_Aim of the exercise_:
Which lines in the data below contain the word "other"? Return each of them.

---------- Source data ----------

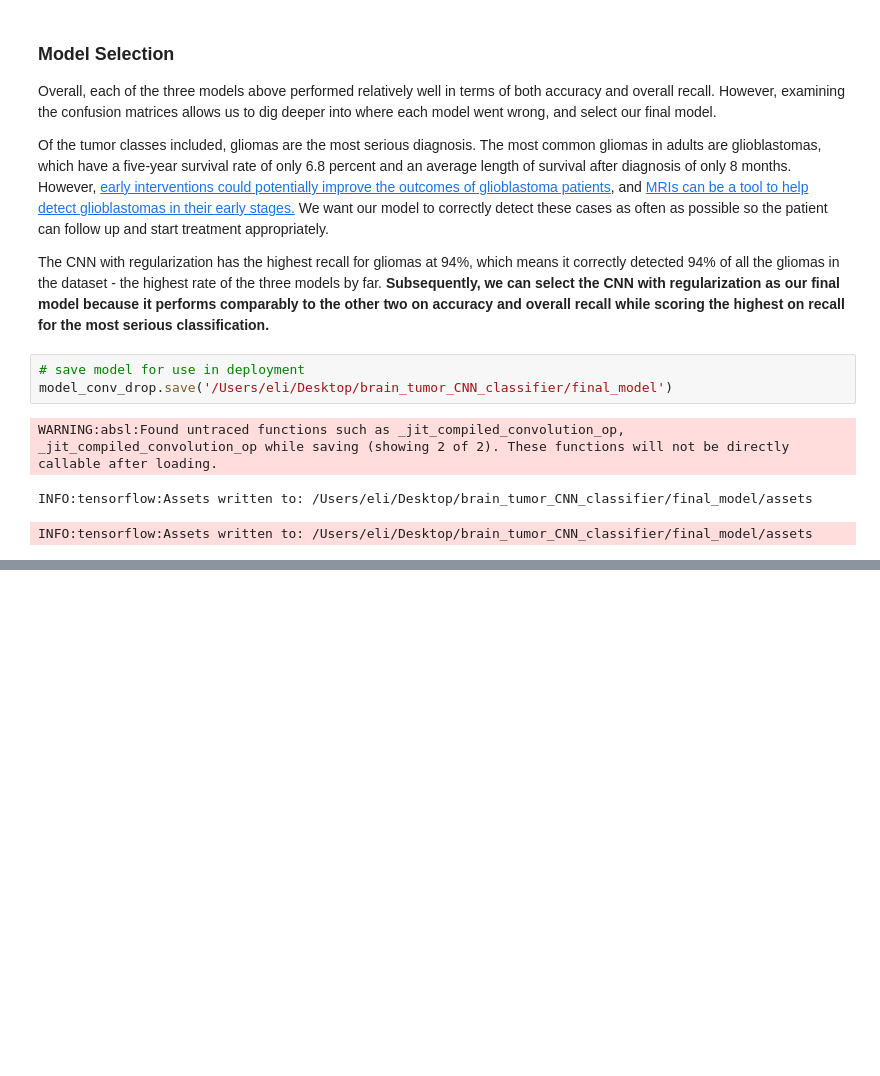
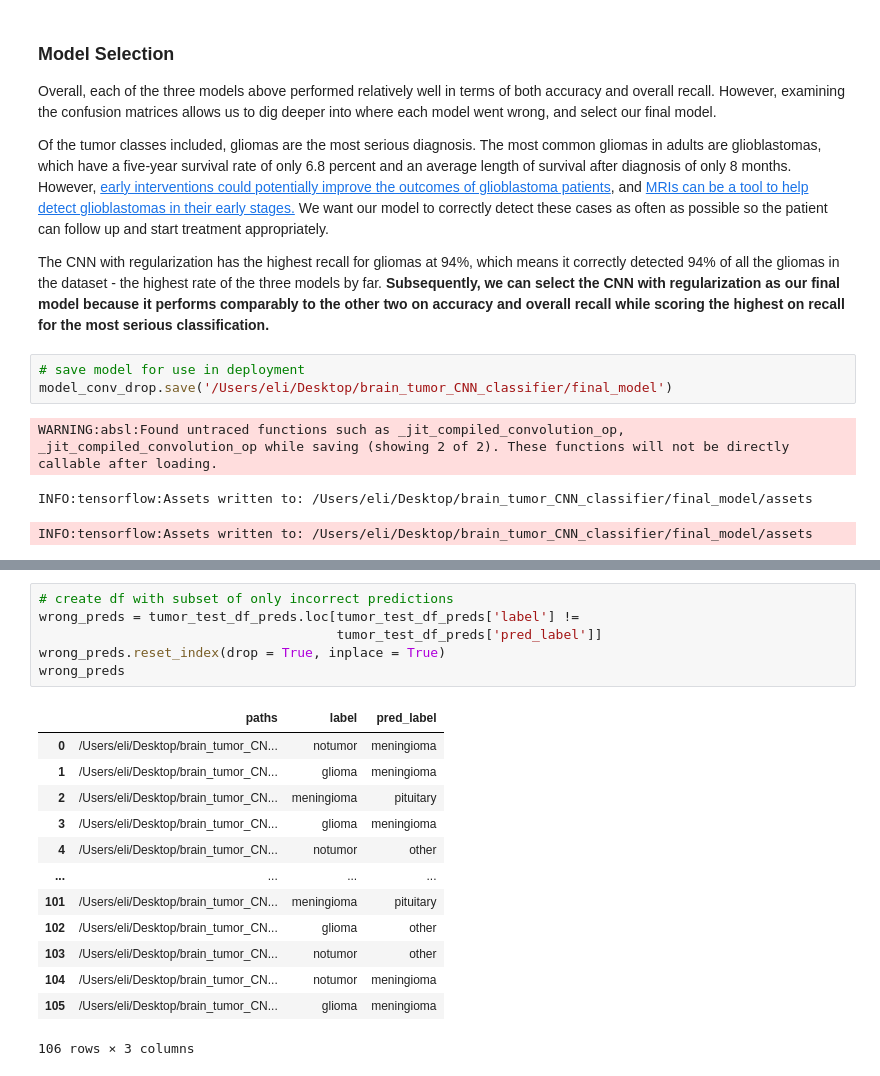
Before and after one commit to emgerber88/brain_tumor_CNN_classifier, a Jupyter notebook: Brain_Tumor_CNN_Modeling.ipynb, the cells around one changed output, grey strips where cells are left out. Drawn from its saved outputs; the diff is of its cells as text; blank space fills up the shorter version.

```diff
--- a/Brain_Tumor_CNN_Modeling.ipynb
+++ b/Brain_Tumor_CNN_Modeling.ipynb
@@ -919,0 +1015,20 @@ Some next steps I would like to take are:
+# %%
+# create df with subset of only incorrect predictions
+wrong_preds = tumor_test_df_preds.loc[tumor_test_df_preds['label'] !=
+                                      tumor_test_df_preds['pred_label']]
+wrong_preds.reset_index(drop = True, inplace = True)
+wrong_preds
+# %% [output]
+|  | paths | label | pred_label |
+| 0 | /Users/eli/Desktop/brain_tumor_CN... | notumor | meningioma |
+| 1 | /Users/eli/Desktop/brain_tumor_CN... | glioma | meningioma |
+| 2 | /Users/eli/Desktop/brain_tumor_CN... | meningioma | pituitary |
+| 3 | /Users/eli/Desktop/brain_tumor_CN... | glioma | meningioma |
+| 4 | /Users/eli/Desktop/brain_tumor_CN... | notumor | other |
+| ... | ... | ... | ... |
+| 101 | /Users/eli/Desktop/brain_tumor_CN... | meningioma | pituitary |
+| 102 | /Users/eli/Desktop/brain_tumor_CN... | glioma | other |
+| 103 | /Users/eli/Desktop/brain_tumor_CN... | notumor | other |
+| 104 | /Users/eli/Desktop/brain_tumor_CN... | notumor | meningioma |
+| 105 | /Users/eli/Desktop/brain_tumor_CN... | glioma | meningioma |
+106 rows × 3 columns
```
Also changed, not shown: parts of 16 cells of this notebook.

----------

_Output for this exercise_:
+| 4 | /Users/eli/Desktop/brain_tumor_CN... | notumor | other |
+| 102 | /Users/eli/Desktop/brain_tumor_CN... | glioma | other |
+| 103 | /Users/eli/Desktop/brain_tumor_CN... | notumor | other |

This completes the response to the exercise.